Bridgewater – Canal, Coal and Craft was our award-winning horticultural celebration of community pride in Salford's Bridgewater Canal. The first true canal in Britain.
Showcasing the pride of local communities in this historic waterway, the exhibit featured a 20 foot wooden boat handcrafted by local volunteers and a unique knitting installation #FLOATIEST made up of hundreds of squares produced by enthusiastic knitters and knitting groups. Local residents helped to install the structures and plant the garden which was named as Best Show Feature at RHS Flower Show Tatton 2017.

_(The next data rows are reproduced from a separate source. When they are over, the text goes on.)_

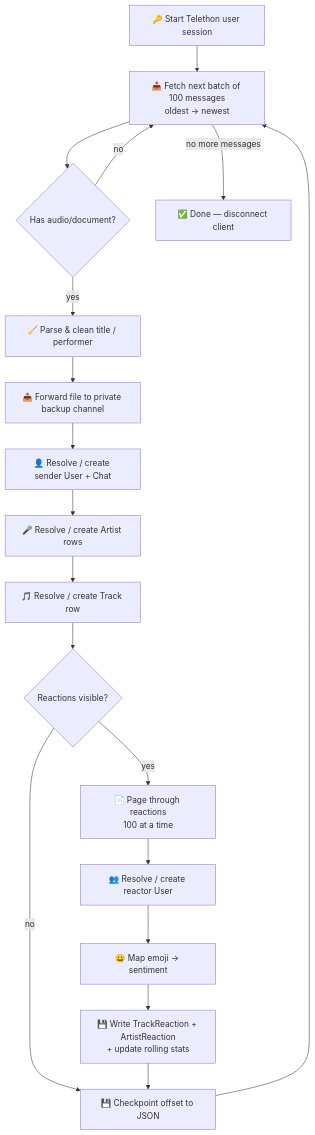
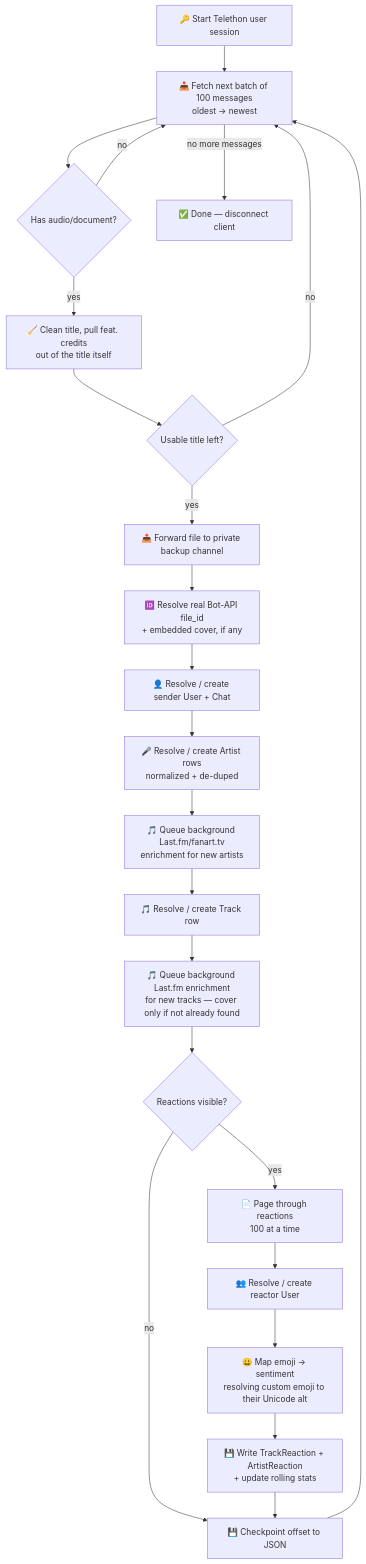
Before and after one commit to MaximumAsp66915/Applied_Data_Science_Course: the second of 2 diagrams in notebooks/1.scrapping.md, drawn with Mermaid. The commit also changed other lines of this file and 2 other files, not shown here.

````diff
--- a/notebooks/1.scrapping.md
+++ b/notebooks/1.scrapping.md
@@ -101,20 +105,25 @@
 ```mermaid
 flowchart TD
     A[🔑 Start Telethon user session] --> B[📥 Fetch next batch of 100 messages<br/>oldest → newest]
     B --> C{Has audio/document?}
     C -- no --> B
-    C -- yes --> D[🧹 Parse & clean title / performer]
-    D --> E[📤 Forward file to private backup channel]
-    E --> F[👤 Resolve / create sender User + Chat]
-    F --> G[🎤 Resolve / create Artist rows]
-    G --> H[🎵 Resolve / create Track row]
-    H --> I{Reactions visible?}
+    C -- yes --> D[🧹 Clean title, pull feat. credits<br/>out of the title itself]
+    D --> D2{Usable title left?}
+    D2 -- no --> B
+    D2 -- yes --> E[📤 Forward file to private backup channel]
+    E --> E2[🆔 Resolve real Bot-API file_id<br/>+ embedded cover, if any]
+    E2 --> F[👤 Resolve / create sender User + Chat]
+    F --> G[🎤 Resolve / create Artist rows<br/>normalized + de-duped]
+    G --> G2[🎵 Queue background Last.fm/fanart.tv<br/>enrichment for new artists]
+    G2 --> H[🎵 Resolve / create Track row]
+    H --> H2[🎵 Queue background Last.fm enrichment<br/>for new tracks — cover only if not already found]
+    H2 --> I{Reactions visible?}
     I -- yes --> J[📄 Page through reactions<br/>100 at a time]
     J --> K[👥 Resolve / create reactor User]
-    K --> L[😀 Map emoji → sentiment]
+    K --> L[😀 Map emoji → sentiment<br/>resolving custom emoji to their Unicode alt]
     L --> M[💾 Write TrackReaction + ArtistReaction<br/>+ update rolling stats]
     I -- no --> N[💾 Checkpoint offset to JSON]
     M --> N
     N --> B
     B -- no more messages --> Z[✅ Done — disconnect client]
 ```
````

Designer Tim Denton created a unique space to showcase the work of local volunteers with a series of wooden arches that echo the structure of the underground mines from which coal would be brought to the surface at Worsley Delph and transported by boat along the canal to Manchester. Tim also designed Blooming Bridgewater, an ambitious wooden shed structure that people may remember from RHS Tatton 2016.

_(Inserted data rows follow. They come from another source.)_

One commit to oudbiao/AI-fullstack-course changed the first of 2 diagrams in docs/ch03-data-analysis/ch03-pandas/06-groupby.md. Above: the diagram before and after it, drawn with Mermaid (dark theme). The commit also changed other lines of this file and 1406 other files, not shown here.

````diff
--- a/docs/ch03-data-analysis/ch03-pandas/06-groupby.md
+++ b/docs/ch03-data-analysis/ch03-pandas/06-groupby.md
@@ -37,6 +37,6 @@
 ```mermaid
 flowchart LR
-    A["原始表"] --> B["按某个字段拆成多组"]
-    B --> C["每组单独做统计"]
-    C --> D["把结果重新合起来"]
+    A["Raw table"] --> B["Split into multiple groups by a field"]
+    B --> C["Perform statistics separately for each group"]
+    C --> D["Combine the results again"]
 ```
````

The wooden boat was inspired by the starvationer boats that were used to mine coal in the flooded underground mines of Worsley. The boats became known as starvationers due to their exposed ribs.
The planting was designed RHS Young Designer of the Year 2016 and Chelsea Gold Medal winning garden designer Caitlin McLaughlin from Thrift Landscapes. It is inspired by the canal’s unique and famous colour – an orangey brown - due to the iron oxide in the water.
As well as crafting the boat and creating the knitted structure, local volunteers helped to construct the show exhibit and plant up the space.
Bridgewater volunteers play a huge part in helping to make the canal in Salford a better place having given over 11,000 hours of their time to date, including planting trees, creating flower meadows, developing a community orchard, improving paths and building benches.